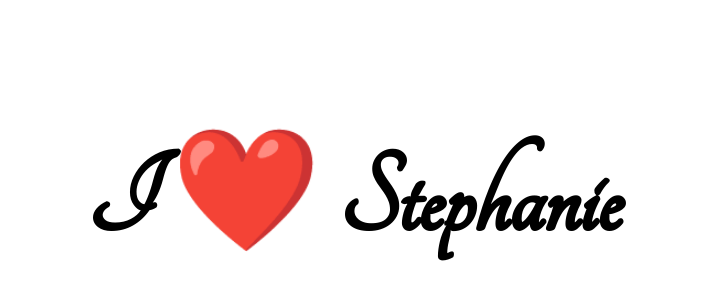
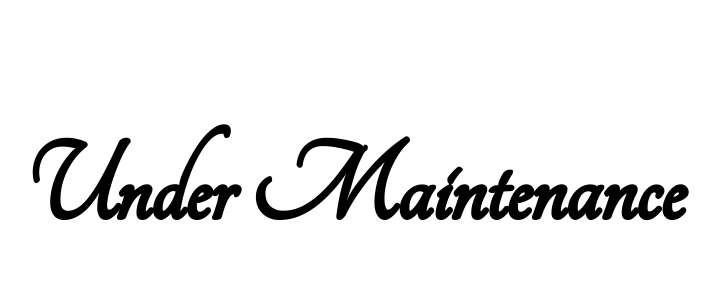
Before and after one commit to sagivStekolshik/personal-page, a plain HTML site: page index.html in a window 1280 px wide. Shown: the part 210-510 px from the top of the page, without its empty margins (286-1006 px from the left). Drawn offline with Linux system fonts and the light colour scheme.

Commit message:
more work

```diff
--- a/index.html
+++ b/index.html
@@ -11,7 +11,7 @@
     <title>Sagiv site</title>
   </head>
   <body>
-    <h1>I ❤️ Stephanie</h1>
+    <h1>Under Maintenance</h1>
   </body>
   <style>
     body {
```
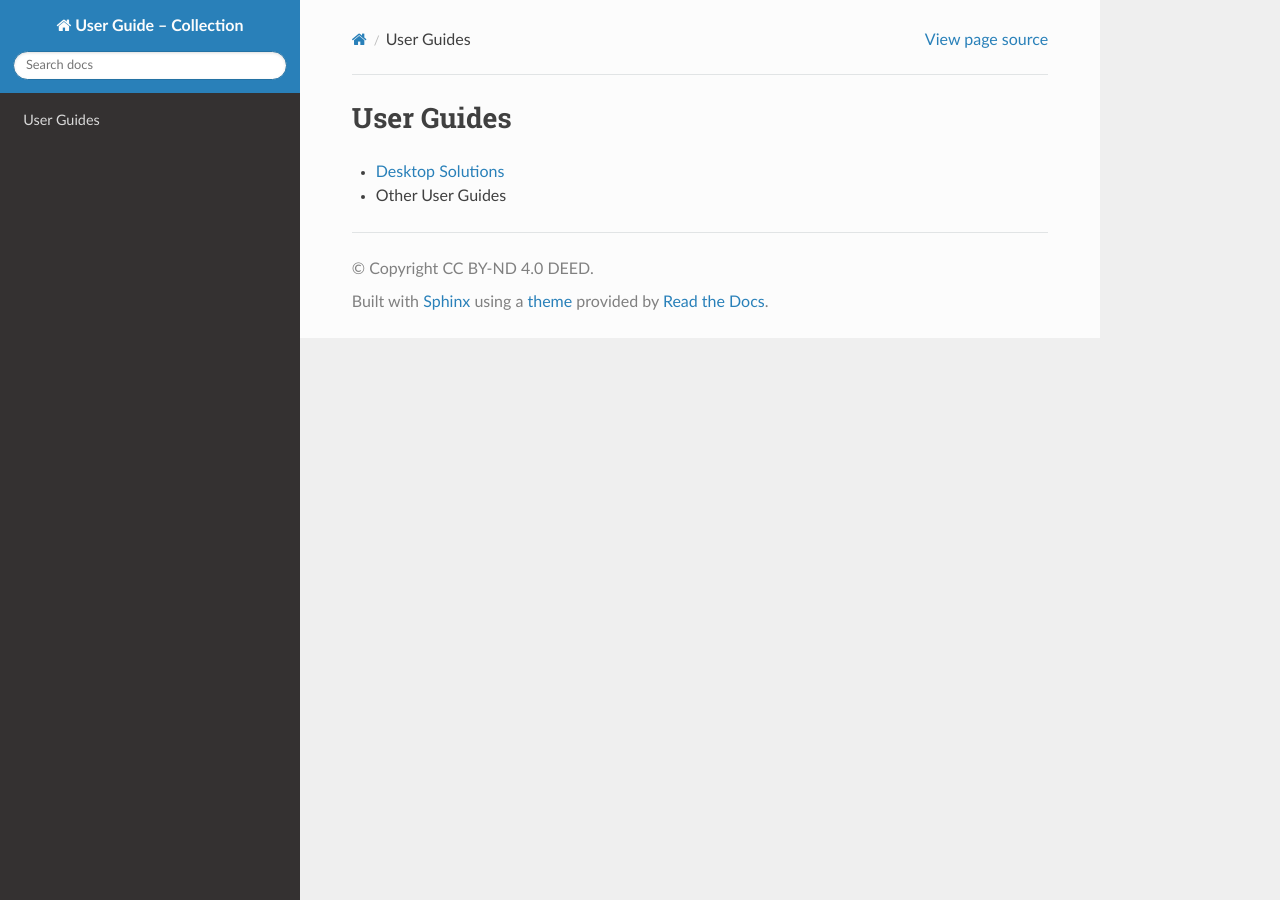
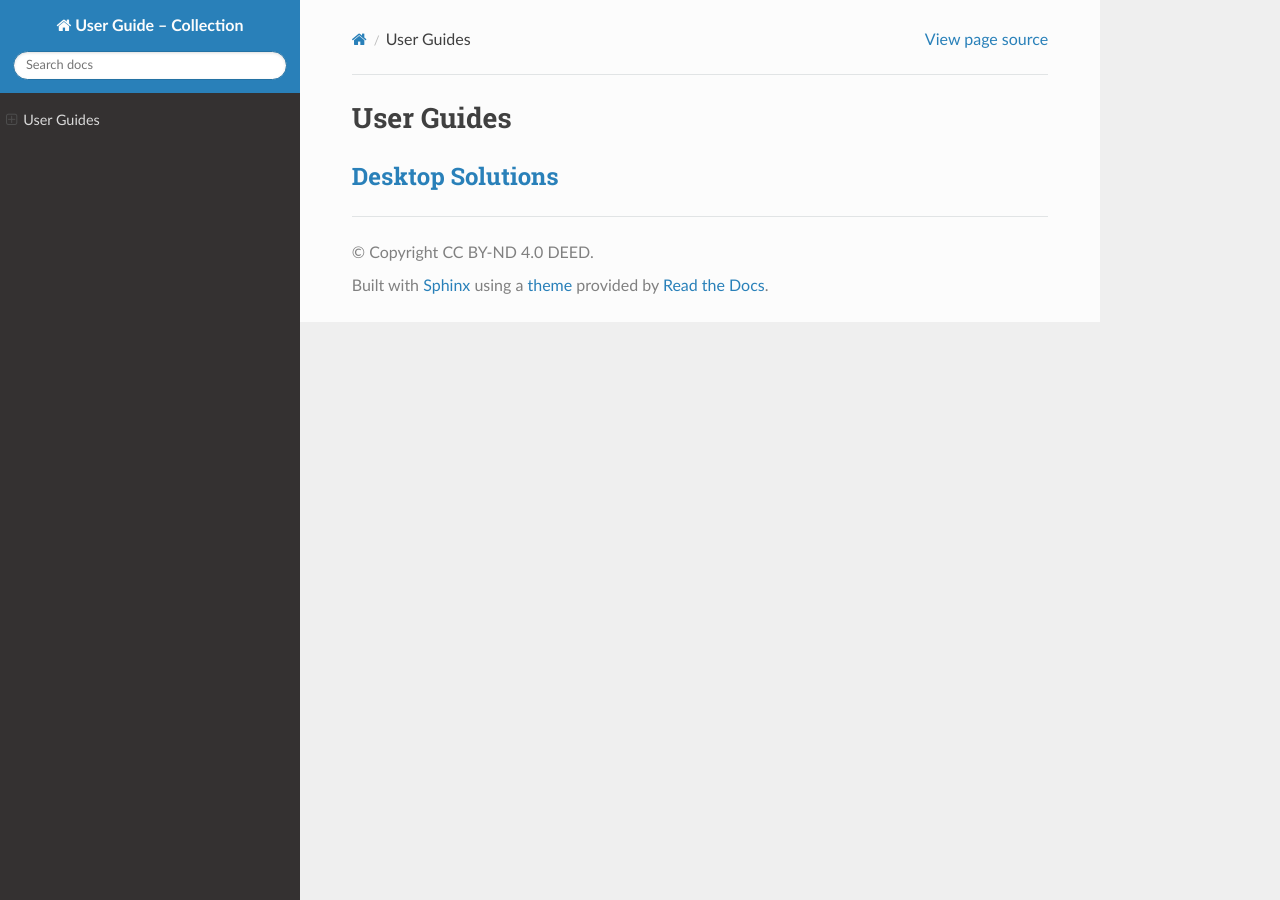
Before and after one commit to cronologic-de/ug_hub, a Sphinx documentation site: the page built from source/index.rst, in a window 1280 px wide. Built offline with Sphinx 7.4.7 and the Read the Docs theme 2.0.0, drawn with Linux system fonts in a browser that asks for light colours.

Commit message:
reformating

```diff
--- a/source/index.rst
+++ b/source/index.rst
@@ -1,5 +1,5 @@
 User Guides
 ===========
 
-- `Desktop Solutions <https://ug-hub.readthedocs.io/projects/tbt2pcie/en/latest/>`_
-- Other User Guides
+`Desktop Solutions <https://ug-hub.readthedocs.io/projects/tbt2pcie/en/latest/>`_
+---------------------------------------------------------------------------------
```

^^^^^^^^

▶ **WHAT TO DO**: Return every entry word for word, but drop any pictures.

▶ **COMPLETED TASK**:
Before and after one commit to sagivStekolshik/personal-page, a plain HTML site: page index.html in a window 1280 px wide. Shown: the part 210-510 px from the top of the page, without its empty margins (286-1006 px from the left). Drawn offline with Linux system fonts and the light colour scheme.

Commit message:
more work

```diff
--- a/index.html
+++ b/index.html
@@ -11,7 +11,7 @@
     <title>Sagiv site</title>
   </head>
   <body>
-    <h1>I ❤️ Stephanie</h1>
+    <h1>Under Maintenance</h1>
   </body>
   <style>
     body {
```
Before and after one commit to cronologic-de/ug_hub, a Sphinx documentation site: the page built from source/index.rst, in a window 1280 px wide. Built offline with Sphinx 7.4.7 and the Read the Docs theme 2.0.0, drawn with Linux system fonts in a browser that asks for light colours.

Commit message:
reformating

```diff
--- a/source/index.rst
+++ b/source/index.rst
@@ -1,5 +1,5 @@
 User Guides
 ===========
 
-- `Desktop Solutions <https://ug-hub.readthedocs.io/projects/tbt2pcie/en/latest/>`_
-- Other User Guides
+`Desktop Solutions <https://ug-hub.readthedocs.io/projects/tbt2pcie/en/latest/>`_
+---------------------------------------------------------------------------------
```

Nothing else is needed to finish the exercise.